I thought I'd share some of the misinformation we heard while researching and applying for A & A for my dad (who has Alzheimer's disease and vascular dementia). Some of this misinformation would be funny, if the matter weren't so serious:
1) Your dad can't receive both military retirement and Aid and Attendance. He can only receive the greater of the two. If he chooses Aid and Attendance, he'll have to give up his military retirement.
WRONG! Military retirement is counted as income when determining eligibility, but a military retiree does not have to forfeit his/her military retirement to get A & A.
2) Your dad's medical expenses must exceed his income to get any A & A.
WRONG! An applicant's medical expenses are subtracted from his income. If the result is less than an amount set by law, the applicant could be eligible for some A & A, if he/she meets all the other requirements.
3) A & A is an all or nothing benefit. You either get the full amount or you get nothing. For a married veteran who needs attendance for himself, he would get $1949 (that was the full amount at that time) or nothing.
WRONG! My dad is receiving a partial award because his medical expenses don't quite zero out his income.

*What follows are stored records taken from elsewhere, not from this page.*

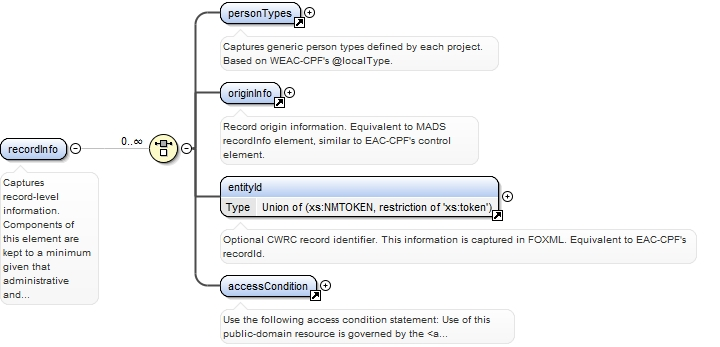
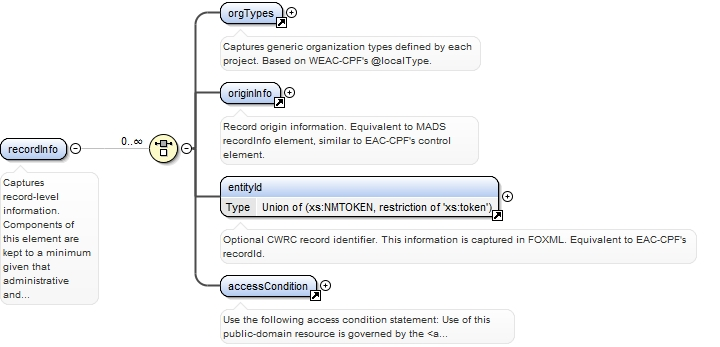
New entities.rng documentation [MRB]

Changed region(s): [[0.3056, 0.1153, 0.6722, 0.2017], [0.3056, 0.0, 0.4583, 0.0865]]

diff --git a/schemas/documentation/entities/index.html b/schemas/documentation/entities/index.html
@@ -2912,6 +2912,20 @@ var modelBoxes= new Array('model_cwrc',
                                  </tr>
                                  <tr>
                                     <td class="firstColumn">enumeration</td>
+                                    <td width="30%"><b>orlandoStandardName</b></td>
+                                    <td>
+                                       <div class="annotation"></div>
+                                    </td>
+                                 </tr>
+                                 <tr>
+                                    <td class="firstColumn">enumeration</td>
+                                    <td width="30%"><b>birthName</b></td>
+                                    <td>
+                                       <div class="annotation"></div>
+                                    </td>
+                                 </tr>
+                                 <tr>
+                                    <td class="firstColumn">enumeration</td>
                                     <td width="30%"><b>descriptive</b></td>
                                     <td>
                                        <div class="annotation">
@@ -2963,6 +2977,20 @@ var modelBoxes= new Array('model_cwrc',
                                        </div>
                                     </td>
                                  </tr>
+                                 <tr>
+                                    <td class="firstColumn">enumeration</td>
+                                    <td width="30%"><b>deprecated</b></td>
+                                    <td>
+                                       <div class="annotation"></div>
+                                    </td>
+                                 </tr>
+                                 <tr>
+                                    <td class="firstColumn">enumeration</td>
+                                    <td width="30%"><b>historic</b></td>
+                                    <td>
+                                       <div class="annotation"></div>
+                                    </td>
+                                 </tr>
                               </table>
                            </div>
                         </td>
@@ -3009,6 +3037,8 @@ var modelBoxes= new Array('model_cwrc',
       </span><span class="tEl">&lt;xs:enumeration</span><span class="tAN"> value=</span><span class="tAV">"selfConstructedName"</span><span class="tEl">/&gt;</span><span class="tI">
       </span><span class="tEl">&lt;xs:enumeration</span><span class="tAN"> value=</span><span class="tAV">"styledName"</span><span class="tEl">/&gt;</span><span class="tI">
       </span><span class="tEl">&lt;xs:enumeration</span><span class="tAN"> value=</span><span class="tAV">"titledName"</span><span class="tEl">/&gt;</span><span class="tI">
+      </span><span class="tEl">&lt;xs:enumeration</span><span class="tAN"> value=</span><span class="tAV">"orlandoStandardName"</span><span class="tEl">/&gt;</span><span class="tI">
+      </span><span class="tEl">&lt;xs:enumeration</span><span class="tAN"> value=</span><span class="tAV">"birthName"</span><span class="tEl">/&gt;</span><span class="tI">
       </span><span class="tEl">&lt;xs:enumeration</span><span class="tAN"> value=</span><span class="tAV">"descriptive"</span><span class="tEl">&gt;</span><span class="tI">
         </span><span class="tEl">&lt;xs:annotation</span><span class="tEl">&gt;</span><span class="tI">
           </span><span class="tEl">&lt;xs:documentation</span><span class="tEl">&gt;</span><span class="tT" style="white-space:normal">e.g., Women's Aid Society</span><span class="tEl">&lt;/xs:documentation&gt;</span><span class="tI">
@@ -3029,6 +3059,8 @@ var modelBoxes= new Array('model_cwrc',
           </span><span class="tEl">&lt;xs:documentation</span><span class="tEl">&gt;</span><span class="tT" style="white-space:normal">e.g., Edmonton,Edmontona,Edmontonas,Edmontono,Edmundopolis,Edmuntun,Ehdmonton</span><span class="tEl">&lt;/xs:documentation&gt;</span><span class="tI">
         </span><span class="tEl">&lt;/xs:annotation&gt;</span><span class="tI">
       </span><span class="tEl">&lt;/xs:enumeration&gt;</span><span class="tI">
+      </span><span class="tEl">&lt;xs:enumeration</span><span class="tAN"> value=</span><span class="tAV">"deprecated"</span><span class="tEl">/&gt;</span><span class="tI">
+      </span><span class="tEl">&lt;xs:enumeration</span><span class="tAN"> value=</span><span class="tAV">"historic"</span><span class="tEl">/&gt;</span><span class="tI">
     </span><span class="tEl">&lt;/xs:restriction&gt;</span><span class="tI">
   </span><span class="tEl">&lt;/xs:simpleType&gt;</span><span class="tI">
 </span><span class="tEl">&lt;/xs:element&gt;</span></pre></td>
@@ -3309,6 +3341,11 @@ var modelBoxes= new Array('model_cwrc',
           </span><span class="tEl">&lt;xs:enumeration</span><span class="tAN"> value=</span><span class="tAV">"GeoNames"</span><span class="tEl">&gt;</span><span class="tI">
             </span><span class="tEl">&lt;xs:annotation</span><span class="tEl">&gt;</span><span class="tI">
               </span><span class="tEl">&lt;xs:documentation</span><span class="tEl">&gt;</span><span class="tT" style="white-space:normal">GeoNames</span><span class="tEl">&lt;/xs:documentation&gt;</span><span class="tI">
+            </span><span class="tEl">&lt;/xs:annotation&gt;</span><span class="tI">
+          </span><span class="tEl">&lt;/xs:enumeration&gt;</span><span class="tI">
+          </span><span class="tEl">&lt;xs:enumeration</span><span class="tAN"> value=</span><span class="tAV">"emic"</span><span class="tEl">&gt;</span><span class="tI">
+            </span><span class="tEl">&lt;xs:annotation</span><span class="tEl">&gt;</span><span class="tI">
+              </span><span class="tEl">&lt;xs:documentation</span><span class="tEl">&gt;</span><span class="tT" style="white-space:normal">emic</span><span class="tEl">&lt;/xs:documentation&gt;</span><span class="tI">
             </span><span class="tEl">&lt;/xs:annotation&gt;</span><span class="tI">
           </span><span class="tEl">&lt;/xs:enumeration&gt;</span><span class="tI">
           </span><span class="tEl">&lt;xs:enumeration</span><span class="tAN"> value=</span><span class="tAV">"orlando"</span><span class="tEl">&gt;</span><span class="tI">
@@ -6459,7 +6496,7 @@ var modelBoxes= new Array('model_cwrc',
                            <div class="floatRight"><input id="button_diagram_personRecordInfo-element_recordInfo" type="image" src="img/btM.gif" value="-" onclick="switchState('diagram_personRecordInfo-element_recordInfo');" class="control" /></div>
                         </td>
                         <td class="diagram">
-                           <div id="diagram_personRecordInfo-element_recordInfo" style="display:block"><img alt="Diagram" border="0" src="img/entities_xsd_Element_recordInfo_2.jpeg" usemap="#entities_xsd_Element_recordInfo_2" /><map name="entities_xsd_Element_recordInfo_2" id="entities_xsd_Element_recordInfo_2">
+                           <div id="diagram_personRecordInfo-element_recordInfo" style="display:block"><img alt="Diagram" border="0" src="img/entities_xsd_Element_recordInfo.jpeg" usemap="#entities_xsd_Element_recordInfo" /><map name="entities_xsd_Element_recordInfo" id="entities_xsd_Element_recordInfo">
                                  <area alt="index.tmp#personTypes" href="index.html#personTypes" coords="220,2,315,27" />
                                  <area alt="index.tmp#originInfo" href="index.html#originInfo" coords="220,82,295,107" />
                                  <area alt="index.tmp#entityId" href="index.html#entityId" coords="220,176,513,220" />
@@ -8305,7 +8342,7 @@ var modelBoxes= new Array('model_cwrc',
                            <div class="floatRight"><input id="button_diagram_orgRecordInfo-element_recordInfo" type="image" src="img/btM.gif" value="-" onclick="switchState('diagram_orgRecordInfo-element_recordInfo');" class="control" /></div>
                         </td>
                         <td class="diagram">
-                           <div id="diagram_orgRecordInfo-element_recordInfo" style="display:block"><img alt="Diagram" border="0" src="img/entities_xsd_Element_recordInfo.jpeg" usemap="#entities_xsd_Element_recordInfo" /><map name="entities_xsd_Element_recordInfo" id="entities_xsd_Element_recordInfo">
+                           <div id="diagram_orgRecordInfo-element_recordInfo" style="display:block"><img alt="Diagram" border="0" src="img/entities_xsd_Element_recordInfo_2.jpeg" usemap="#entities_xsd_Element_recordInfo_2" /><map name="entities_xsd_Element_recordInfo_2" id="entities_xsd_Element_recordInfo_2">
                                  <area alt="index.tmp#orgTypes" href="index.html#orgTypes" coords="220,2,297,27" />
                                  <area alt="index.tmp#originInfo" href="index.html#originInfo" coords="220,82,295,107" />
                                  <area alt="index.tmp#entityId" href="index.html#entityId" coords="220,176,513,220" />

What he's receiving is all he needs, so we're happy.
4) VA will not award A & A unless the applicant needs help with 1) bathing, 2) dressing, or 3) eating.
Correct answer: not necessarily. Applicant's with Alzehimer's disease can be eligible if they don't need help with those things because Alzheimer's patients often need the aid and attendance of another person to protect themselves from the hazards of their environment (that was one of the reasons the VA used to qualify my dad).
5) A veteran with a spouse is only eligible for up to $1644 (the amount at the time for a single veteran) in A & A if he only needs assistance for himself. He would only be eligible for the $1949 (the amount for veteran with spouse) if his spouse also needed assistance.
WRONG! A married veteran would be eligible for the veteran with spouse benefit of up to $1949 (now $2020) even if his spouse does not need assistance.
6) To apply for A & A, just send in form 21-2680, Examination for Housebound Status or Permanent Need For Regular Aid and Attendance.
WRONG! There are several forms needed to apply for this benefit. Form 21-2680 documents the medical necessity; other forms document the financial necessity.
In reviewing the rules myself, I don't believe they're so complicated that individuals certified by the VA should be giving out this much incorrect information. And VA employees, particularly those who handle the A & A claims should not be giving out this kind of invalid information.
Hopefully, some of this information will help others trying to get this benefit.